#### [Problem requirements]
Without leaving anything out, print every line of the data.

#### [Data]

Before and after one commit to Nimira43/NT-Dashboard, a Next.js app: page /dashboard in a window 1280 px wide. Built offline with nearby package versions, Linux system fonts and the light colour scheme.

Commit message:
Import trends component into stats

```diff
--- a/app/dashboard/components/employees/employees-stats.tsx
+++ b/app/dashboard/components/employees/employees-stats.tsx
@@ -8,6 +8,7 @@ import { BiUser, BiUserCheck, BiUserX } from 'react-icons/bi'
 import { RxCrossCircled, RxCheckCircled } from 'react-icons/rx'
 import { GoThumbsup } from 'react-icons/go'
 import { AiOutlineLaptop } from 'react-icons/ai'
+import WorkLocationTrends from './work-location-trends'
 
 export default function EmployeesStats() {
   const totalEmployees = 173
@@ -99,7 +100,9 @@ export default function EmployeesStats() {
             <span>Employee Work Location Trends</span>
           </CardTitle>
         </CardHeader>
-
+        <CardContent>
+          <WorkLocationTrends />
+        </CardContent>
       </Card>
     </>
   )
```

#### [Expected answer]
Before and after one commit to Nimira43/NT-Dashboard, a Next.js app: page /dashboard in a window 1280 px wide. Built offline with nearby package versions, Linux system fonts and the light colour scheme.

Commit message:
Import trends component into stats

```diff
--- a/app/dashboard/components/employees/employees-stats.tsx
+++ b/app/dashboard/components/employees/employees-stats.tsx
@@ -8,6 +8,7 @@ import { BiUser, BiUserCheck, BiUserX } from 'react-icons/bi'
 import { RxCrossCircled, RxCheckCircled } from 'react-icons/rx'
 import { GoThumbsup } from 'react-icons/go'
 import { AiOutlineLaptop } from 'react-icons/ai'
+import WorkLocationTrends from './work-location-trends'
 
 export default function EmployeesStats() {
   const totalEmployees = 173
@@ -99,7 +100,9 @@ export default function EmployeesStats() {
             <span>Employee Work Location Trends</span>
           </CardTitle>
         </CardHeader>
-
+        <CardContent>
+          <WorkLocationTrends />
+        </CardContent>
       </Card>
     </>
   )
```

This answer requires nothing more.